What you need to do:
An exact, complete copy of the entries is needed, with the pictures left out.

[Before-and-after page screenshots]
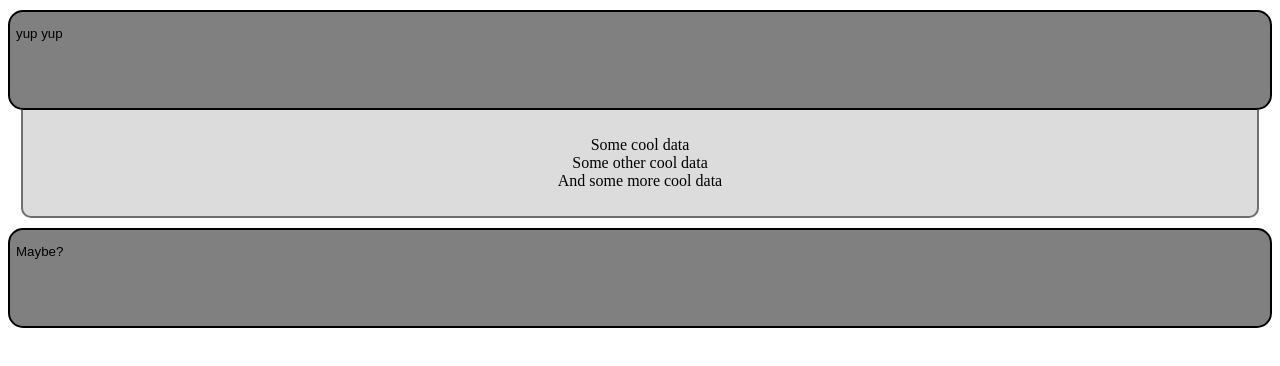
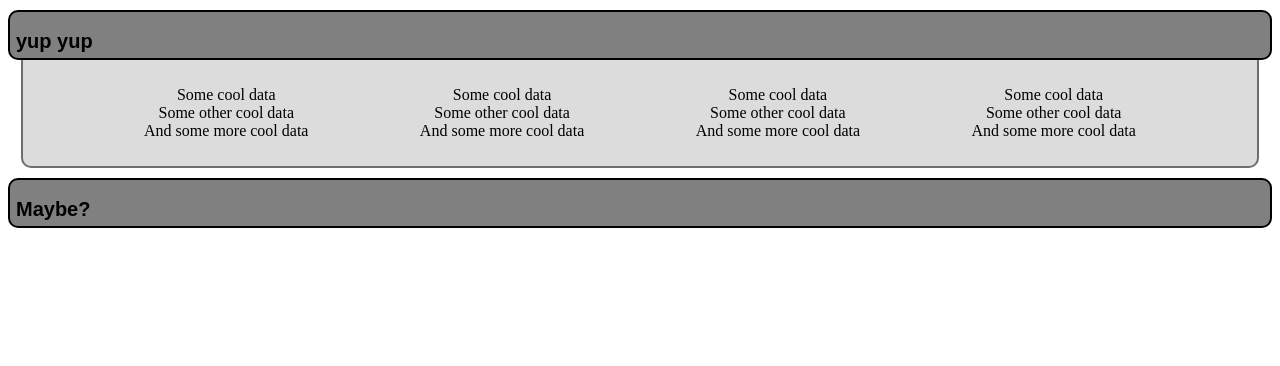
Before and after one commit to zirgons/Olimp, a SvelteKit app: page / in a window 1280 px wide. Both pictures are taken after a click on the button "yup yup". Shown: the top 366 px of the page. Built offline with nearby package versions, Linux system fonts and the light colour scheme.

Commit message:
added more elements with delayed fly in

```diff
--- a/src/routes/OlimpiadesButton.svelte
+++ b/src/routes/OlimpiadesButton.svelte
@@ -8,7 +8,8 @@
 
 <style lang="scss">
     .block{
-        height: 100px;
+
+        height: 50px;
         width: 100%;
         text-align: center;
         background-color: gray;
@@ -16,12 +17,17 @@
         flex-direction: column;
         border-style: solid;
         border-color: black;
-        border-radius: 15px;
+        border-radius: 10px;
         border-width: 2px;
         transition: 0.3s;
         margin-top: 10px;
     }
+    .block:hover{
+        background-color: rgb(136, 136, 136);
+    }
     .inside{
+        overflow: hidden;
+        display: flex;
         box-sizing: border-box;
         width: 98%;
         margin: auto;
@@ -34,18 +40,22 @@
         border-color: rgb(110, 110, 110);
         border-radius: 0px 0px 10px 10px;
         border-width: 0px 2px 2px 2px;
+        justify-content: space-evenly;
     }
 </style>
 
 
 
 <button class="block" on:click={() => open=!open}>
-    <p>{olimpiadesData.title}</p>
+    <h2>{olimpiadesData.title}</h2>
 </button>
 <div>
 {#if open}
-<div class="inside" transition:slide={{duration:200, delay:100, axis:'y'}}>
-    <p in:fly={{duration:400, delay:200, x:-500}}>{olimpiadesData.inside}</p>
+<div class="inside" transition:slide={{duration:300, delay:100, axis:'y'}}>
+    <p in:fly={{duration:200, delay:350, x:-500}} out:fly={{duration:400, delay:0, x:-500}}>{olimpiadesData.inside}</p>
+    <p in:fly={{duration:200, delay:300, x:-500}} out:fly={{duration:400, delay:50, x:-500}}>{olimpiadesData.inside}</p>
+    <p in:fly={{duration:200, delay:250, x:-500}} out:fly={{duration:400, delay:100, x:-500}}>{olimpiadesData.inside}</p>
+    <p in:fly={{duration:200, delay:200, x:-500}} out:fly={{duration:400, delay:150, x:-500}}>{olimpiadesData.inside}</p>
 </div>
 {/if}
 </div>
```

Solution:
Before and after one commit to zirgons/Olimp, a SvelteKit app: page / in a window 1280 px wide. Both pictures are taken after a click on the button "yup yup". Shown: the top 366 px of the page. Built offline with nearby package versions, Linux system fonts and the light colour scheme.

Commit message:
added more elements with delayed fly in

```diff
--- a/src/routes/OlimpiadesButton.svelte
+++ b/src/routes/OlimpiadesButton.svelte
@@ -8,7 +8,8 @@
 
 <style lang="scss">
     .block{
-        height: 100px;
+
+        height: 50px;
         width: 100%;
         text-align: center;
         background-color: gray;
@@ -16,12 +17,17 @@
         flex-direction: column;
         border-style: solid;
         border-color: black;
-        border-radius: 15px;
+        border-radius: 10px;
         border-width: 2px;
         transition: 0.3s;
         margin-top: 10px;
     }
+    .block:hover{
+        background-color: rgb(136, 136, 136);
+    }
     .inside{
+        overflow: hidden;
+        display: flex;
         box-sizing: border-box;
         width: 98%;
         margin: auto;
@@ -34,18 +40,22 @@
         border-color: rgb(110, 110, 110);
         border-radius: 0px 0px 10px 10px;
         border-width: 0px 2px 2px 2px;
+        justify-content: space-evenly;
     }
 </style>
 
 
 
 <button class="block" on:click={() => open=!open}>
-    <p>{olimpiadesData.title}</p>
+    <h2>{olimpiadesData.title}</h2>
 </button>
 <div>
 {#if open}
-<div class="inside" transition:slide={{duration:200, delay:100, axis:'y'}}>
-    <p in:fly={{duration:400, delay:200, x:-500}}>{olimpiadesData.inside}</p>
+<div class="inside" transition:slide={{duration:300, delay:100, axis:'y'}}>
+    <p in:fly={{duration:200, delay:350, x:-500}} out:fly={{duration:400, delay:0, x:-500}}>{olimpiadesData.inside}</p>
+    <p in:fly={{duration:200, delay:300, x:-500}} out:fly={{duration:400, delay:50, x:-500}}>{olimpiadesData.inside}</p>
+    <p in:fly={{duration:200, delay:250, x:-500}} out:fly={{duration:400, delay:100, x:-500}}>{olimpiadesData.inside}</p>
+    <p in:fly={{duration:200, delay:200, x:-500}} out:fly={{duration:400, delay:150, x:-500}}>{olimpiadesData.inside}</p>
 </div>
 {/if}
 </div>
```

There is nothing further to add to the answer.